To help you keep up with what’s going on with kids, families, schools, and technology, we’ve compiled a list of stories, tips, and insights, we’ve found most useful over the past week. What have you been reading? Tell us below or Tweet @TrendISKF.
OPT-OUT OF LOCATION TRACKING: A new site allows consumers to enter cell phone ID information to stop their whereabouts being tracked by in retail stores. Thanks to the Future of Privacy Forum (FPF), they have corralled some major mobile analytics firms to take part in this program so that if you sign up once, it applies to all (vs. having to separately let each of them know you don’t want to be tracked). Some like Sen. Al Franken think this kind of tracking should always be opt-in vs. opt-out, but the FPF believes some tracking is ok within a certain context.
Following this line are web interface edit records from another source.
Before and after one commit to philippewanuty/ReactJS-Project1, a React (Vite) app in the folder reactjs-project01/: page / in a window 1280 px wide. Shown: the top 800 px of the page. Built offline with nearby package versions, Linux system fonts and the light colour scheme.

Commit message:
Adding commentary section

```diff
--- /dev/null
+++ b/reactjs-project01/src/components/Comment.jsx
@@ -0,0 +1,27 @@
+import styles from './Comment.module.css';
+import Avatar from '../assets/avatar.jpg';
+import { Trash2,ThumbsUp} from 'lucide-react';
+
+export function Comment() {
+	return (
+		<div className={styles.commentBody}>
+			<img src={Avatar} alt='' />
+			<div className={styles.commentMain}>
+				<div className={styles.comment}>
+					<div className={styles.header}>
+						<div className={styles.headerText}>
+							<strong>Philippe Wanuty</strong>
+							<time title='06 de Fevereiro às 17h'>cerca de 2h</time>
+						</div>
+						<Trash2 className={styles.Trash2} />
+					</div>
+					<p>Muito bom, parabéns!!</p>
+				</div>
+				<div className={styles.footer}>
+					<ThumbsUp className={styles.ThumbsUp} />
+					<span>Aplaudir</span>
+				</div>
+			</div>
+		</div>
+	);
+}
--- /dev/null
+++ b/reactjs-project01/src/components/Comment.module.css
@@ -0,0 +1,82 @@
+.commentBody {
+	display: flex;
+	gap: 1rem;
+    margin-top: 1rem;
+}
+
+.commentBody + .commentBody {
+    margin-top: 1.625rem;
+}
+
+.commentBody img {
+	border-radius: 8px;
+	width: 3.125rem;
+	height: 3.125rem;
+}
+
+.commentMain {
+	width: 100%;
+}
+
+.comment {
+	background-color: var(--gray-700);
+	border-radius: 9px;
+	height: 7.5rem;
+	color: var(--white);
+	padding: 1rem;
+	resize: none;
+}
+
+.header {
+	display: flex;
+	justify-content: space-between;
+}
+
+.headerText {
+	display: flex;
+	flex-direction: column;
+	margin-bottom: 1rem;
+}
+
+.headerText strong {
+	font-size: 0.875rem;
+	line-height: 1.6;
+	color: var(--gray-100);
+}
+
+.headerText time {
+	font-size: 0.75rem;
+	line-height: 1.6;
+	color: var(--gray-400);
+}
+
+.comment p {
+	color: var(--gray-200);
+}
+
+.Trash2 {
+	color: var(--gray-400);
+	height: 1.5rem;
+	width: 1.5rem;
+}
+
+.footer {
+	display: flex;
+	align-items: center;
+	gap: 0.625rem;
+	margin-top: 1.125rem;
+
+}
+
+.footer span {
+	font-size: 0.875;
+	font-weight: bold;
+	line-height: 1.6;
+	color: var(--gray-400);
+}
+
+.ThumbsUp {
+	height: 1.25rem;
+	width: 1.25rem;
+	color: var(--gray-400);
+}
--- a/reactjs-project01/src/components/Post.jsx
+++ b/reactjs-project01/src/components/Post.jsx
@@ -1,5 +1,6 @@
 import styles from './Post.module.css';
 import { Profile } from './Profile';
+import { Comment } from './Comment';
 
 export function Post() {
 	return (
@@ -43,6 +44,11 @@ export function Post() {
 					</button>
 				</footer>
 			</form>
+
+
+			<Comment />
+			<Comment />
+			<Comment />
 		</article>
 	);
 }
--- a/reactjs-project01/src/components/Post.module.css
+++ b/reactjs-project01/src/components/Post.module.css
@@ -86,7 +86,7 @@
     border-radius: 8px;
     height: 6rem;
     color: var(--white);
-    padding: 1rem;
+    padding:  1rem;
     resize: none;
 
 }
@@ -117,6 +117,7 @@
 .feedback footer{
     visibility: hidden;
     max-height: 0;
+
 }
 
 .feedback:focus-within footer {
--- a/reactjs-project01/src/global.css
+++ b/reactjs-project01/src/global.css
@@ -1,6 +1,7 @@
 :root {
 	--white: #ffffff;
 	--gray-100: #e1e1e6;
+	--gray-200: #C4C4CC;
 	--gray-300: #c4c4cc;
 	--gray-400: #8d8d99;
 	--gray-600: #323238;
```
Another discussion for another day, but kudos to the FPF for creating this valuable tool for us. You can sign-up for the op-out at http://smartstoreprivacy.org/
This is a great story for adults and teens alike to understand how much of their privacy they give up by just owning a phone; but it also gives them a way to proactively control it if they so choose.
FILTERING DOESN’T HELP: Despite the recent push for universal broadband in schools, teacher Abigail Walthausen claims there’s a barrier to teaching children these valuable lessons: widespread use of Internet filters in schools. In blocking harmful content, some software limits access to much important social media because of the difficulty of filtering explicit content from user generated material. Abigail claims schools should employ supervision rather than inadequate filters to monitor educational usage rather than simply shutting down rich and useful websites completely. We wholeheartedly agree, Abigail!
FUNDS FOR CONNECTING SCHOOLS: In a speech on Safer Internet Day last Tuesday, NY Sen. Charles Schumer applauded the accumulation of $750 million in charitable contributions from major tech and telecom companies generated by the Obama administration. FCC chairman Tom Wheeler said the agency would be restructuring the program’s funding to double resources dedicated to connecting schools and libraries to the Internet. Schumer stated, “It’s critical now more than ever that our schools keep up with advancing technology,” he said.
COMCAST, TIME WARNER CABLE & US: Last week Comcast announced it would acquire Time Warner Cable for $45 billion in stock, a merger that may have interesting implications for consumers’ choices among cable companies and the fate of net neutrality. On the former, 75% of US homes may end up having only one cable option for fast Internet if the merger is approved. On the latter, Comcast agreed to uphold net neutrality only until 2018, after which time they could handle Internet content differently (throttle it or charge differently) based on its type (such as streaming video vs. static web content). The FCC is looking at this closely, and so are the rest of us.
See you next week!